Ms. Xuyen said, “At the beginning, it was very difficult to hold classes because the women didn’t want to go and we couldn’t find a teacher.”
 
“After patiently convincing them, 12 finally agreed to come to the class and all of them eventually learned how to read and write,” she said.
 
Despite her focus on improving the lives of others, Ms. Xuyen always strived to improve her own knowledge as well. After working and teaching during the day, she would prepare dinner for her children at home before attending a continuing education class in the inner city at night.
 
At almost 50 years old, Ms. Xuyen completed her education program as well as an intermediate politics program.  


Working with her whole heart
 
Wanting to do more for poor, unemployed women and their families, Ms. Xuyen decided to launch a zero-interest loan program for 40 women to start their own businesses.
 
Though the loans are only VND2 million (US$105) each, it has helped many women open small eateries and earn enough money to cover their families’ daily expenses.
 
“In carrying out the union’s social activities, we have to be patient and have a good heart,” said Ms. Xuyen.
 
Ms. Xuyen has also found jobs for 250 local women.
 
She said she hopes her own story will inspire others who have faced hardship to take on similar social work and make a difference in their communities.





Source: SGGP Bookmark & Share

State Bank denies rumor of helping commercial banks

In Vietnam Banking Finance on December 16, 2009 at 10:40 am









The State Bank of Vietnam (SBV) on December 15 denied a rumor of pumping VND30 trillion into commercial banks to fortify liquidity as it was applying measures to limit credit growth in order to control inflation.


On the stock market, the rumor prompted investors to increase buying. Banking shares hit the ceiling of their regulated daily trading bands with high liquidity.


Governor Nguyen Van Giau said the State Bank encouraged competition among commercial banks, adding that the banks should set interest rates in line with their capabilities.


Earlier, a rumor that SBV would tighten monetary policy, increase compulsory reserves, and issue VND1 million bank notes, caused an immediate slump on Vietnam’s stock market December 2.


Bank officials denied the rumor.


Source: SGGP Bookmark & Share

ADB, Australia continue helping Laos reduce poverty

In Uncategorized on November 18, 2008 at 1:36 pm

Vientiane (VNA) – The Asian Development Bank and the Australian government have decided to extend non-refundable aid worth about 17 million USD to help Laos develop its tourist industry and to reduce poverty in the country.
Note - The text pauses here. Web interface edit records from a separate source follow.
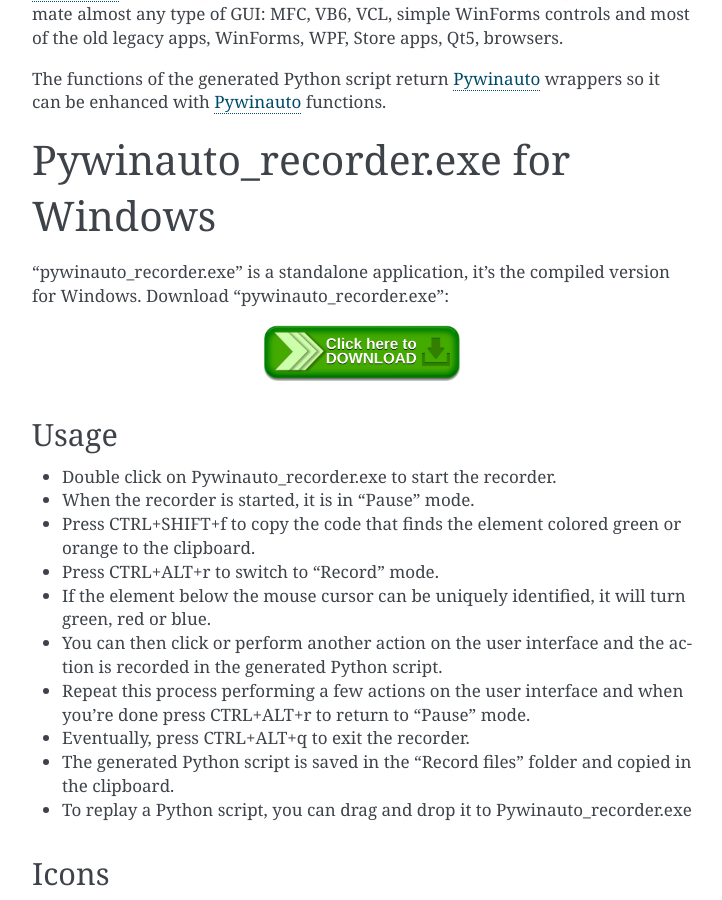
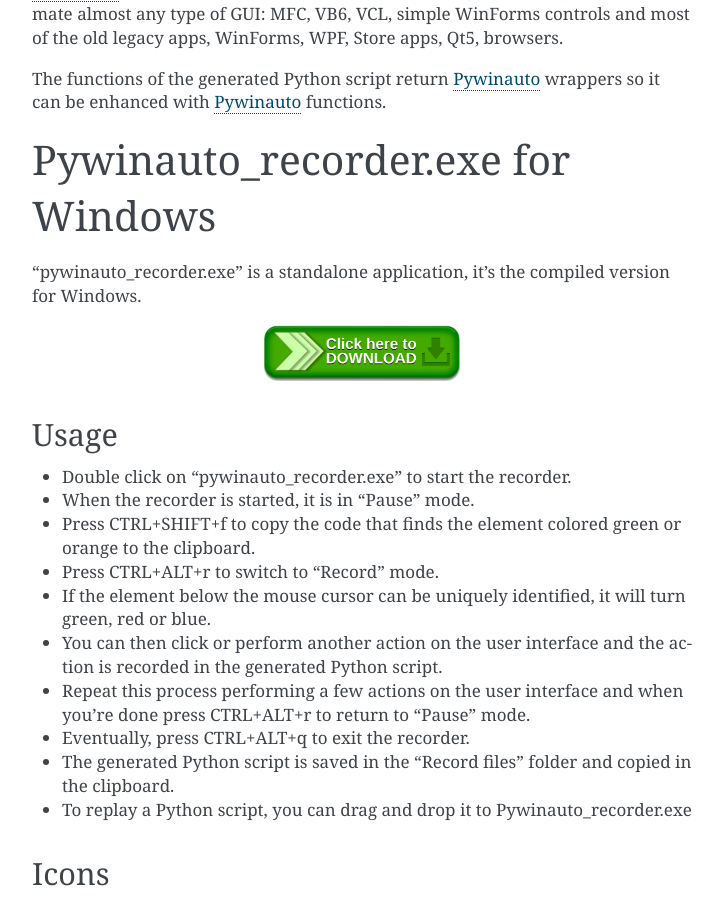
Before and after one commit to beuaaa/pywinauto_recorder, a Sphinx documentation site: the page built from docs/index.rst, in a window 1280 px wide and 900 px high, scrolled down 516 px. Shown: the whole window, without its empty margins (388-1110 px from the left). Built offline with Sphinx 7.4.7, drawn with Linux system fonts in a browser that asks for light colours.

Commit message:
Update download link

```diff
--- a/docs/index.rst
+++ b/docs/index.rst
@@ -24,7 +24,6 @@
 Pywinauto_recorder.exe for Windows
 ==================================
 "pywinauto_recorder.exe" is a standalone application, it's the compiled version for Windows.
-Download "pywinauto_recorder.exe":
 
 .. image:: https://raw.githubusercontent.com/beuaaa/pywinauto_recorder/master/Images/Download.png?sanitize=true
             :target: https://raw.githubusercontent.com/beuaaa/pywinauto_recorder/master/bin/pywinauto_recorder.exe
@@ -33,7 +32,7 @@
 
 Usage
 -----
-- Double click on Pywinauto_recorder.exe to start the recorder.
+- Double click on "pywinauto_recorder.exe" to start the recorder.
 - When the recorder is started, it is in "Pause" mode.
 - Press CTRL+SHIFT+f to copy the code that finds the element colored green or orange to the clipboard.
 - Press CTRL+ALT+r to switch to "Record" mode.
```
An agreement underscoring the aid was signed late last week in Vientiane.

Accordingly, the Australian government agreed to inject 10 million AUD (roughly 7 million USD) into the poverty reduction programme, scheduled to be implemented during 2008-2011.

The ADB has contributed 10 million USD to the second phase of a sustainable tourism development programme in the Sub-Mekong region. This phase will be carried out in the Lao capital of Vientiane, as well as the provinces of Bokeo, Luang Namtha and Savannakhet.-